For Americans, bacon hasn’t always come cheap. In 2013, pork belly prices were at peak highs for the second time in three years. Many experts and publications then explained how this wasn't exactly true — that those who were blown away by the record-breaking peaks didn't take inflation into account. But Americans are still paying more for our side of bacon at breakfast than we were a decade ago, especially in the summer. According to The Atlantic, "the price of bacon has been higher in August than April in 24 out of the last 30 years."

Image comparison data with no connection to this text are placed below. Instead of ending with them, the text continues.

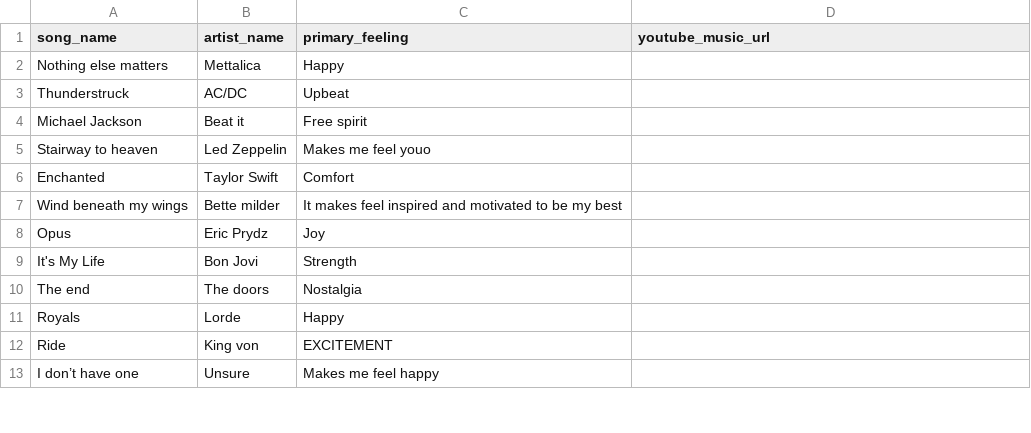
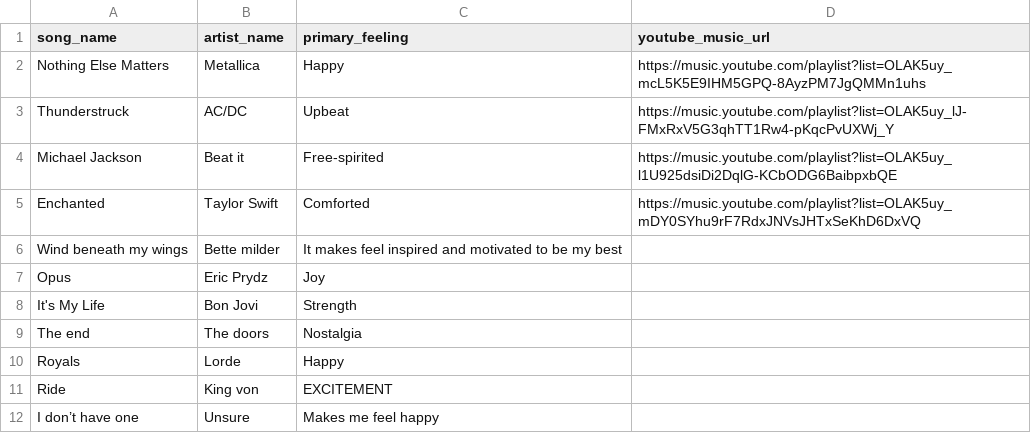
Before and after one commit to MacCode7110/Song-Sonics-and-Feelings, a CSV file: app/src/data/csv_file/music_preferences_and_feelings_survey_data_master_cleaned_v3.csv, drawn as a sheet; only a part is shown.

Commit message:
Update CSV with YouTube Music URLs and refine data cleaning log for clarity

```diff
--- a/app/src/data/csv_file/music_preferences_and_feelings_survey_data_master_cleaned_v3.csv
+++ b/app/src/data/csv_file/music_preferences_and_feelings_survey_data_master_cleaned_v3.csv
@@ -1,7 +1,6 @@
 song_name,artist_name,primary_feeling,youtube_music_url
-Nothing else matters ,Mettalica,Happy,
-Thunderstruck ,AC/DC,Upbeat ,
-Michael Jackson ,Beat it,Free spirit,
-Stairway to heaven ,Led Zeppelin ,Makes me feel youo,
-Enchanted,Taylor Swift,Comfort,
+Nothing Else Matters,Metallica,Happy,https://music.youtube.com/playlist?list=OLAK5uy_mcL5K5E9IHM5GPQ-8AyzPM7JgQMMn1uhs
+Thunderstruck,AC/DC,Upbeat,https://music.youtube.com/playlist?list=OLAK5uy_lJ-FMxRxV5G3qhTT1Rw4-pKqcPvUXWj_Y
+Michael Jackson,Beat it,Free-spirited,https://music.youtube.com/playlist?list=OLAK5uy_l1U925dsiDi2DqlG-KCbODG6BaibpxbQE
+Enchanted,Taylor Swift,Comforted,https://music.youtube.com/playlist?list=OLAK5uy_mDY0SYhu9rF7RdxJNVsJHTxSeKhD6DxVQ
 Wind beneath my wings,Bette milder,It makes feel inspired and motivated to be my best,
```
Also changed, not shown: 1 other file.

With crispy bacon on the brain, MooseRoots, part of the Graphiq network, crunched the numbers to find the price of bacon in every year from 1940. MooseRoots used annual Consumer Price Index (CPI) data for "Bacon and Related Products" and the average recorded price of a pound of bacon in U.S. cities from the Bureau of Labor Statistics (BLS). They included the absolute price and the inflation-adjusted prices.
As you’ll see, Americans enjoyed the most affordable bacon in the late '90s through the 2000s when drought conditions drove up the price of corn, the main nourishment for pigs. According to USA Today, many farmers wanting to cut costs sent more hogs to slaughter, likely leading to an oversupply of pork. But recently the pig has bounced back to expensive heights, which some simply blame on demand. People have been going beyond simply enjoying a side of bacon here and there — now many put bacon in milkshakes, donuts and more.